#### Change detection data
○ ○ ○

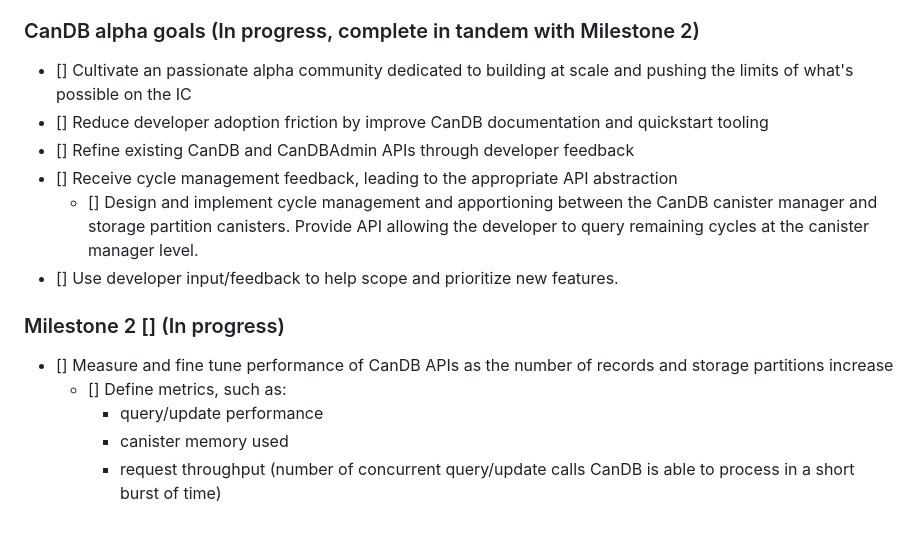
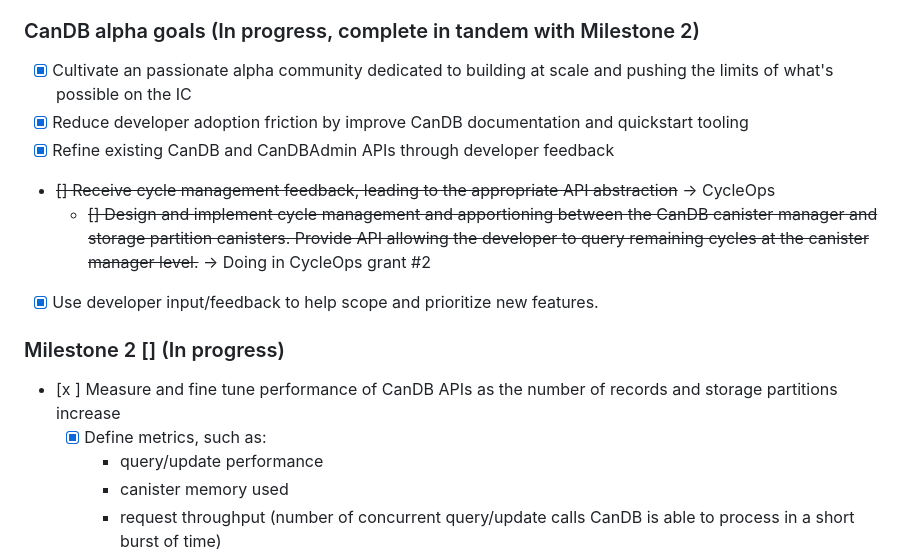
Before and after one commit to ORIGYN-SA/CanDB, a Markdown page: MILESTONES.md, the part around the change. GitHub-like rendering; blank space fills up the shorter version.

Commit message:
Add benchmarks, update Milestones

```diff
--- a/MILESTONES.md
+++ b/MILESTONES.md
@@ -20,16 +20,16 @@
 - [x] Build and demo a simple application interacting directly with a CanDB instance canister manager which is controlling and has data stored in multiple storage partition canisters.
 
 ### CanDB alpha goals (In progress, complete in tandem with Milestone 2)
-- [] Cultivate an passionate alpha community dedicated to building at scale and pushing the limits of what's possible on the IC
-- [] Reduce developer adoption friction by improve CanDB documentation and quickstart tooling
-- [] Refine existing CanDB and CanDBAdmin APIs through developer feedback
-- [] Receive cycle management feedback, leading to the appropriate API abstraction
-  - [] Design and implement cycle management and apportioning between the CanDB canister manager and storage partition canisters. Provide API allowing the developer to query remaining cycles at the canister manager level.
-- [] Use developer input/feedback to help scope and prioritize new features.
+- [x] Cultivate an passionate alpha community dedicated to building at scale and pushing the limits of what's possible on the IC
+- [x] Reduce developer adoption friction by improve CanDB documentation and quickstart tooling
+- [x] Refine existing CanDB and CanDBAdmin APIs through developer feedback
+- ~~[] Receive cycle management feedback, leading to the appropriate API abstraction~~ -> CycleOps
+  - ~~[] Design and implement cycle management and apportioning between the CanDB canister manager and storage partition canisters. Provide API allowing the developer to query remaining cycles at the canister manager level.~~ -> Doing in CycleOps grant #2
+- [x] Use developer input/feedback to help scope and prioritize new features.
 
 ### Milestone 2 [] (In progress)
-- [] Measure and fine tune performance of CanDB APIs as the number of records and storage partitions increase
-  - [] Define metrics, such as:
+- [x ] Measure and fine tune performance of CanDB APIs as the number of records and storage partitions increase
+  - [x] Define metrics, such as:
     - query/update performance
     - canister memory used
     - request throughput (number of concurrent query/update calls CanDB is able to process in a short burst of time)
```
Also changed, not shown: 1 other file.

○ ○ ○

Whatever the records hold apart from pictures should be repeated exactly.

#### Answer to this exercise
Before and after one commit to ORIGYN-SA/CanDB, a Markdown page: MILESTONES.md, the part around the change. GitHub-like rendering; blank space fills up the shorter version.

Commit message:
Add benchmarks, update Milestones

```diff
--- a/MILESTONES.md
+++ b/MILESTONES.md
@@ -20,16 +20,16 @@
 - [x] Build and demo a simple application interacting directly with a CanDB instance canister manager which is controlling and has data stored in multiple storage partition canisters.
 
 ### CanDB alpha goals (In progress, complete in tandem with Milestone 2)
-- [] Cultivate an passionate alpha community dedicated to building at scale and pushing the limits of what's possible on the IC
-- [] Reduce developer adoption friction by improve CanDB documentation and quickstart tooling
-- [] Refine existing CanDB and CanDBAdmin APIs through developer feedback
-- [] Receive cycle management feedback, leading to the appropriate API abstraction
-  - [] Design and implement cycle management and apportioning between the CanDB canister manager and storage partition canisters. Provide API allowing the developer to query remaining cycles at the canister manager level.
-- [] Use developer input/feedback to help scope and prioritize new features.
+- [x] Cultivate an passionate alpha community dedicated to building at scale and pushing the limits of what's possible on the IC
+- [x] Reduce developer adoption friction by improve CanDB documentation and quickstart tooling
+- [x] Refine existing CanDB and CanDBAdmin APIs through developer feedback
+- ~~[] Receive cycle management feedback, leading to the appropriate API abstraction~~ -> CycleOps
+  - ~~[] Design and implement cycle management and apportioning between the CanDB canister manager and storage partition canisters. Provide API allowing the developer to query remaining cycles at the canister manager level.~~ -> Doing in CycleOps grant #2
+- [x] Use developer input/feedback to help scope and prioritize new features.
 
 ### Milestone 2 [] (In progress)
-- [] Measure and fine tune performance of CanDB APIs as the number of records and storage partitions increase
-  - [] Define metrics, such as:
+- [x ] Measure and fine tune performance of CanDB APIs as the number of records and storage partitions increase
+  - [x] Define metrics, such as:
     - query/update performance
     - canister memory used
     - request throughput (number of concurrent query/update calls CanDB is able to process in a short burst of time)
```
Also changed, not shown: 1 other file.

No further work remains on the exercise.